ACTION ITEM:
In the entries that follow, find every line containing "button" and copy it.
*** Opening AVAILABLE DATA ***
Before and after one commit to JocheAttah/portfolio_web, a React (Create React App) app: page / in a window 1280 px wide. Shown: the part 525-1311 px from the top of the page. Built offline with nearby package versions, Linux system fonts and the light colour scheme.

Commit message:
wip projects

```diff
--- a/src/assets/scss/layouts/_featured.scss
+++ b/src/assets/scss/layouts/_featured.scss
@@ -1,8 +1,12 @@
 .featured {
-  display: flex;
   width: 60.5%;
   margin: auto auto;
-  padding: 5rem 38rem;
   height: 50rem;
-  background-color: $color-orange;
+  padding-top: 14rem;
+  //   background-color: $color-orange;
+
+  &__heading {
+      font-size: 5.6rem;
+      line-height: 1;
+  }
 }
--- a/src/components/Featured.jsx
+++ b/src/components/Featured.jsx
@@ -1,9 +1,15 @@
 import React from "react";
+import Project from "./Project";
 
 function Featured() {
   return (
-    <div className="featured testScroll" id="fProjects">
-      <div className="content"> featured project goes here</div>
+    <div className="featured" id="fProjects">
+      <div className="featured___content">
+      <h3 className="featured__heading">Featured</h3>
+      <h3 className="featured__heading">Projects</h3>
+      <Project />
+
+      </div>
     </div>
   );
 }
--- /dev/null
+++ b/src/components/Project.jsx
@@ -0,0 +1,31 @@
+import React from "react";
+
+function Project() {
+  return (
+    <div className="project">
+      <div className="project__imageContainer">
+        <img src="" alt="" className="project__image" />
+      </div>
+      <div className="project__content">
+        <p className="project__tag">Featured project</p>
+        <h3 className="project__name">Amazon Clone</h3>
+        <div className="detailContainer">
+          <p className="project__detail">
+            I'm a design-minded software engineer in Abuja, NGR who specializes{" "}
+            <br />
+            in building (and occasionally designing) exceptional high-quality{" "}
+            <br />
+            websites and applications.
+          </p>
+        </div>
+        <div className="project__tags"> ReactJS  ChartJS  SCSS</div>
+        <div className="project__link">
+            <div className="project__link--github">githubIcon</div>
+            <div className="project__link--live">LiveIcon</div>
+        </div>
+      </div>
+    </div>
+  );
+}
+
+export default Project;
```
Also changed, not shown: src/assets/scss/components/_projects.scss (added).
*** Closing AVAILABLE DATA ***
*** Opening AVAILABLE DATA ***
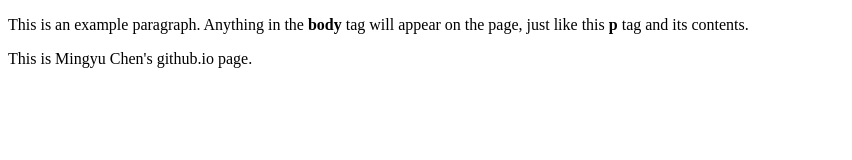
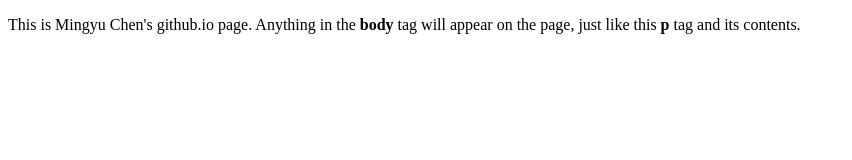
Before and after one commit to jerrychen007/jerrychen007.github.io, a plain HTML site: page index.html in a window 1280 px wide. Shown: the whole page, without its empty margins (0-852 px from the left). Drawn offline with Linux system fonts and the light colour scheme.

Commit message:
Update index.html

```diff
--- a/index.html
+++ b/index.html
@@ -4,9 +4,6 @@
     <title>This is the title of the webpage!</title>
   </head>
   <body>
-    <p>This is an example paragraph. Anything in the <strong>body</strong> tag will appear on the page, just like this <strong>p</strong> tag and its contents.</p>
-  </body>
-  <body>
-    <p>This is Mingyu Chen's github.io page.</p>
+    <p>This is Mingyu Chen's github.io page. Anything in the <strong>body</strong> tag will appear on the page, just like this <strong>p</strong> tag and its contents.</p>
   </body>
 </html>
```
*** Closing AVAILABLE DATA ***
*** Opening AVAILABLE DATA ***
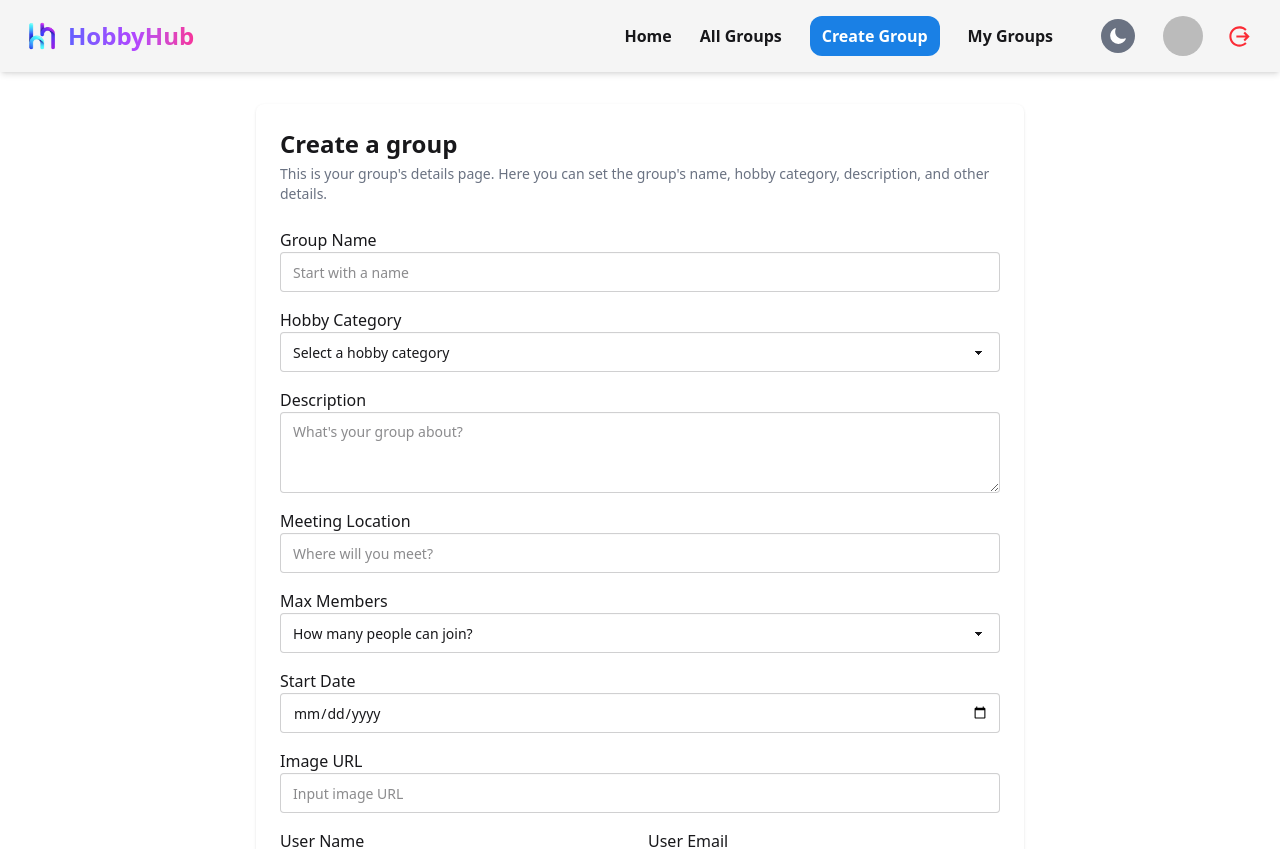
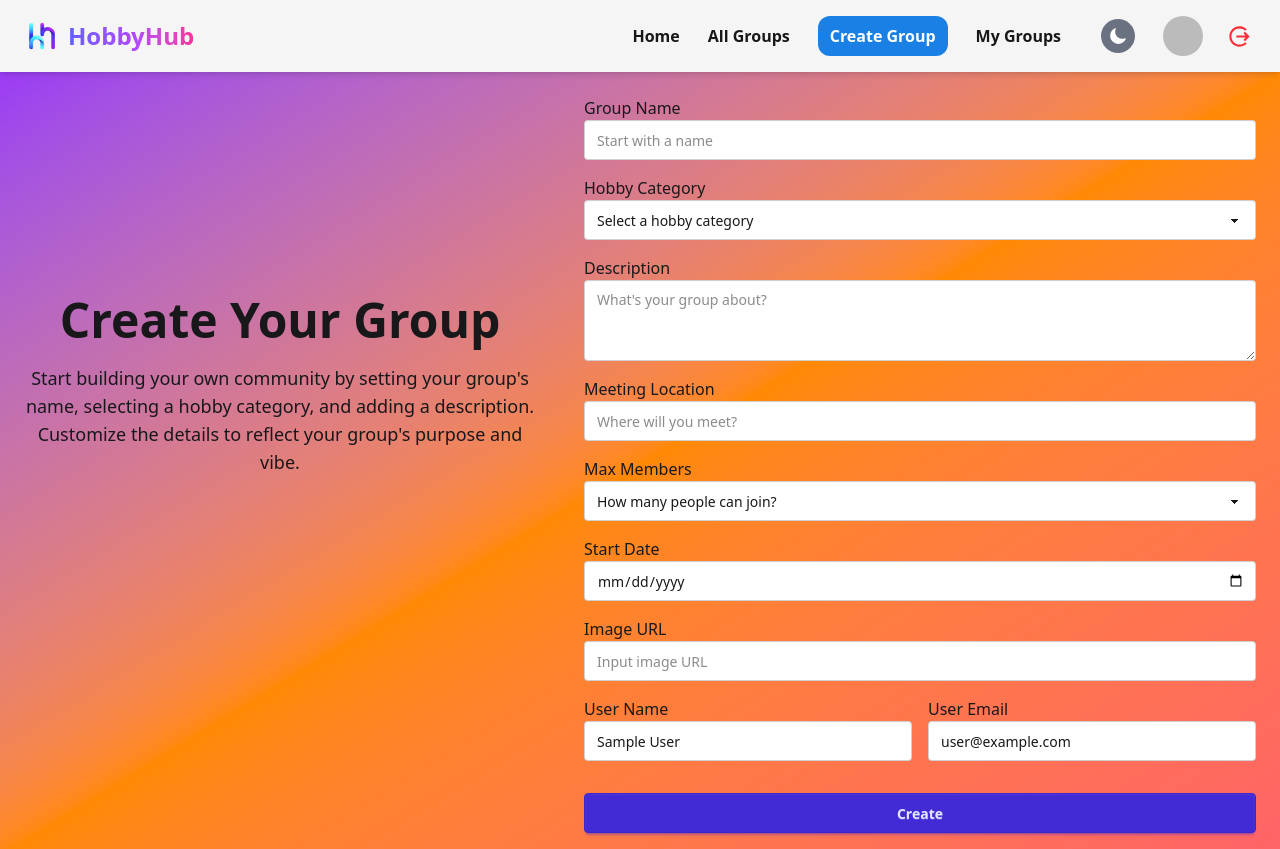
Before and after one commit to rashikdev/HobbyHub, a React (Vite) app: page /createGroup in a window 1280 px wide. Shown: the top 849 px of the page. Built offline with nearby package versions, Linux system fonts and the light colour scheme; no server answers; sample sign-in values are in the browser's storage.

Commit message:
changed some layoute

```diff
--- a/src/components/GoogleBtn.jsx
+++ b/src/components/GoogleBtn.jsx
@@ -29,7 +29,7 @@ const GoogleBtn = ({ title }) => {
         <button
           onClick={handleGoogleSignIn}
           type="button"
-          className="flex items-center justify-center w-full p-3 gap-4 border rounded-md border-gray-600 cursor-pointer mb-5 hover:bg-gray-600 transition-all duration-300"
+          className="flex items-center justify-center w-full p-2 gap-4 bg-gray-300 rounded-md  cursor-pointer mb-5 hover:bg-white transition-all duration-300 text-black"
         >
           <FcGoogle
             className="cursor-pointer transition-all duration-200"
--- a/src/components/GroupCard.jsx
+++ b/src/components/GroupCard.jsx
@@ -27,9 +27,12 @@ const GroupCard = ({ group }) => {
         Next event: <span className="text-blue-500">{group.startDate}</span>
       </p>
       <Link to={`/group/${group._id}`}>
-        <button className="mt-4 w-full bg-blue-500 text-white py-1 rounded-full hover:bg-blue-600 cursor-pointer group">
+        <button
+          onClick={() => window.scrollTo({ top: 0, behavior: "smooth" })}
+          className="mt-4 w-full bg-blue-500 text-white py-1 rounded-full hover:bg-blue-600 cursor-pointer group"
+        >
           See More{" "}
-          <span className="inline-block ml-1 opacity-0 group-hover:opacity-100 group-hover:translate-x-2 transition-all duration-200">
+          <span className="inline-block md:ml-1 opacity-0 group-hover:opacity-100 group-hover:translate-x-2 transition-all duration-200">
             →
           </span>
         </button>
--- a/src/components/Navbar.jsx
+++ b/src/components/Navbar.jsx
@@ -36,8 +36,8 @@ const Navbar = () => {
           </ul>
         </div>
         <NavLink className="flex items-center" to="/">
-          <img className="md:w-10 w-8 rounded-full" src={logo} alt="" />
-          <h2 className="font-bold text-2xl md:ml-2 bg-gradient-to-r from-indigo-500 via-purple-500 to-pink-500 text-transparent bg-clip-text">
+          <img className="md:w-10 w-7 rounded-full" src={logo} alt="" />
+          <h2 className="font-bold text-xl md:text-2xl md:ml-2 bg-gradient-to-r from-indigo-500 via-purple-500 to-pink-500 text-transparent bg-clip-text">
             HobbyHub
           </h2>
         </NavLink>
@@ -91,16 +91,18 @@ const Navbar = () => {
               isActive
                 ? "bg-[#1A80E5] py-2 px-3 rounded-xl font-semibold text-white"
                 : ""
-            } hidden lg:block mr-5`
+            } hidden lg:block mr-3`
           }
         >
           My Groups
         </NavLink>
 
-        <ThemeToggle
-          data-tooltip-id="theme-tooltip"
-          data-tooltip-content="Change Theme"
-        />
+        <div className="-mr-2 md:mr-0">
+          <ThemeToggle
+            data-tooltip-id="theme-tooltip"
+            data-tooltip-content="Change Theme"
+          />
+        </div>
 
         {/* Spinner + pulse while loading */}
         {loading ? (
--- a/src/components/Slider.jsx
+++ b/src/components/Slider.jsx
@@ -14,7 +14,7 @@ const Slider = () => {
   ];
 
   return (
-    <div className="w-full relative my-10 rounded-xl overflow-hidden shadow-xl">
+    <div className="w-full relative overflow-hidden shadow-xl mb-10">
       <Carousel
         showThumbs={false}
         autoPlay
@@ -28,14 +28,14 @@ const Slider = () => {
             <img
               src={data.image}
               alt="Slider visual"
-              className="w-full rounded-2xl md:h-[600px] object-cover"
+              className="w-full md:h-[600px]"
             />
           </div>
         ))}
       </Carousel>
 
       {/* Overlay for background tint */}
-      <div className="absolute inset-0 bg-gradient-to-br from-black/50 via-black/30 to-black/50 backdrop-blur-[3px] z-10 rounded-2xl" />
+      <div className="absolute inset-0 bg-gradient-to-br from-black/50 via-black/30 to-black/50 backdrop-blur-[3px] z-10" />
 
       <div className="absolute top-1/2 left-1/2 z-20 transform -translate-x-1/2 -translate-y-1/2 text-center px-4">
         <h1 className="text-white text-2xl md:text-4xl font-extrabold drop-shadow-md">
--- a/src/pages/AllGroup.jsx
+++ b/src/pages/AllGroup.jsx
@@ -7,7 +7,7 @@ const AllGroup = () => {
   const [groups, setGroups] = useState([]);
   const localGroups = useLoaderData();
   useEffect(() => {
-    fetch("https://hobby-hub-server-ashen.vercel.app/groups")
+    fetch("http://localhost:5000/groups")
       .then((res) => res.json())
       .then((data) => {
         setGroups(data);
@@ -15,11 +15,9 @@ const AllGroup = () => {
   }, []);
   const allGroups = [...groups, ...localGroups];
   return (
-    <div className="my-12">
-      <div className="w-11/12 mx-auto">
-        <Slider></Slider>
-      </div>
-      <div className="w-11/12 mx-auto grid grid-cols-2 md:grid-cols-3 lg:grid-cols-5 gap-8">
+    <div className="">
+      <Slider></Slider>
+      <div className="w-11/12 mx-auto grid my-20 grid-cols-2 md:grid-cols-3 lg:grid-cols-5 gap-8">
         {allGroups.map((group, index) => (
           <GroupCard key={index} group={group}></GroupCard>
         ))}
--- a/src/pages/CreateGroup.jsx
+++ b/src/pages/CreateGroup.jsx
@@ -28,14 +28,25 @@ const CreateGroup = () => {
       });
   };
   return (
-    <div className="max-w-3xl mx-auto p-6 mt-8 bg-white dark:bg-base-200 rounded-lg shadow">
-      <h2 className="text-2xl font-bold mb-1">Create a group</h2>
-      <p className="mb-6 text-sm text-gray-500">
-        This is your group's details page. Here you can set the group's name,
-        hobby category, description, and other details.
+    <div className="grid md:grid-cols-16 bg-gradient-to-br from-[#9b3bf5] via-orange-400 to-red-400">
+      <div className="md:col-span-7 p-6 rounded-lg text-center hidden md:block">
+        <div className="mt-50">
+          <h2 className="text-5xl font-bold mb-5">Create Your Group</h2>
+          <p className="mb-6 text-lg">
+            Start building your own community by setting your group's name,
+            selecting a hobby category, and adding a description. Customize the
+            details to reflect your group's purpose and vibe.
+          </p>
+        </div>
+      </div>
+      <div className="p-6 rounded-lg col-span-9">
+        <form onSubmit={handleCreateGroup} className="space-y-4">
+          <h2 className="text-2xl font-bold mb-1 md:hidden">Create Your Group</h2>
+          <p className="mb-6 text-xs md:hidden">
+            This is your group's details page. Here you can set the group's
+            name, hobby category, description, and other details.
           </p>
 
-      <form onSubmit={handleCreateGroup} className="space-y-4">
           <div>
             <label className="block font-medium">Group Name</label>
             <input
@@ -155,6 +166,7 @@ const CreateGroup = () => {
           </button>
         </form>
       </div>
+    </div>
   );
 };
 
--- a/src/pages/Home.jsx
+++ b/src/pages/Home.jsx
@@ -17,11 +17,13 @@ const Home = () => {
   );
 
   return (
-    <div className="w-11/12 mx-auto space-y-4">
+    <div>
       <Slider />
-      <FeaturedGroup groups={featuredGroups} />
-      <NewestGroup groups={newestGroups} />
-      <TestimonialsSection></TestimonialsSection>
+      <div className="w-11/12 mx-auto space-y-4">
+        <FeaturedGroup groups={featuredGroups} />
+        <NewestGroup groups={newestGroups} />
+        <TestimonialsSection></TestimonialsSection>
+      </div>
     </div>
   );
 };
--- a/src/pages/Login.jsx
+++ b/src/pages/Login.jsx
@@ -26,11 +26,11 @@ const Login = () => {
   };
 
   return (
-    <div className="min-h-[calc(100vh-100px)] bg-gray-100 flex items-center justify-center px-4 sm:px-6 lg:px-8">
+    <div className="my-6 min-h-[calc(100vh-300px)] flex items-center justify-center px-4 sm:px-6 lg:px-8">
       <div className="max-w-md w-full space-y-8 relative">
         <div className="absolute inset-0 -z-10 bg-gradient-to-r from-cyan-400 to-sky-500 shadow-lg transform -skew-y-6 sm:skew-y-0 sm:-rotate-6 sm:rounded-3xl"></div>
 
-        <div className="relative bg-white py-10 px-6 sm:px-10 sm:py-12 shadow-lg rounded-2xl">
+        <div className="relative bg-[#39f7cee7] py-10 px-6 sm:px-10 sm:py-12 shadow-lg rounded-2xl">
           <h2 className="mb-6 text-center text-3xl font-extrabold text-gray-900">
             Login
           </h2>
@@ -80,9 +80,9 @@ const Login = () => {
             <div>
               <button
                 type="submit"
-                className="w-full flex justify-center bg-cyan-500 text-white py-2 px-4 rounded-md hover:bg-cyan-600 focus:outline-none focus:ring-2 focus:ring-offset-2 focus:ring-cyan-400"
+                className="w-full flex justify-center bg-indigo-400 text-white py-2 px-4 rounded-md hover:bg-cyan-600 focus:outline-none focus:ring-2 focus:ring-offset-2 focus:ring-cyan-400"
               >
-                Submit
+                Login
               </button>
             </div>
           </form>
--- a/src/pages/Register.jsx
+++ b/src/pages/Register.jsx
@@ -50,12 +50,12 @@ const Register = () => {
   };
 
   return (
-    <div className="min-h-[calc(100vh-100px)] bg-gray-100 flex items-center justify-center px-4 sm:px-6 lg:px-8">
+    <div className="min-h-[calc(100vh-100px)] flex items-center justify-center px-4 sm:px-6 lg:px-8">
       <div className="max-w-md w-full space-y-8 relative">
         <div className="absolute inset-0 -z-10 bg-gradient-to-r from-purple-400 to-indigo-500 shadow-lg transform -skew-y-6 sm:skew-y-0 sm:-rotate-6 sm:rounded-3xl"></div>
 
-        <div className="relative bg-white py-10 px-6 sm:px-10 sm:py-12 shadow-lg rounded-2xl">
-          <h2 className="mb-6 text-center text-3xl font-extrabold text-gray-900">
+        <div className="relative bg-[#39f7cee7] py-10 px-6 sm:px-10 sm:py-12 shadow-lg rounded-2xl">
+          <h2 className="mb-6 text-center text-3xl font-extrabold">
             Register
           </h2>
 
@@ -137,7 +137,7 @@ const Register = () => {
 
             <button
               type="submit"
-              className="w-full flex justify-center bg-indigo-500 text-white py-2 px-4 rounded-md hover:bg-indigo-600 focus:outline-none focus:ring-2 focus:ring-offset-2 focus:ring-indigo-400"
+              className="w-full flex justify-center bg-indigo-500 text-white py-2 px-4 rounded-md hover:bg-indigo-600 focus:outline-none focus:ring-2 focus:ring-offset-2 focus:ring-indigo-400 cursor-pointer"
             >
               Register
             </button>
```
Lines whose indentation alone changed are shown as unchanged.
*** Closing AVAILABLE DATA ***
TASK ANSWER:
         <button
           type="button"
-        <button className="mt-4 w-full bg-blue-500 text-white py-1 rounded-full hover:bg-blue-600 cursor-pointer group">
+        <button
         </button>
           </button>
               <button
               </button>
             <button
             </button>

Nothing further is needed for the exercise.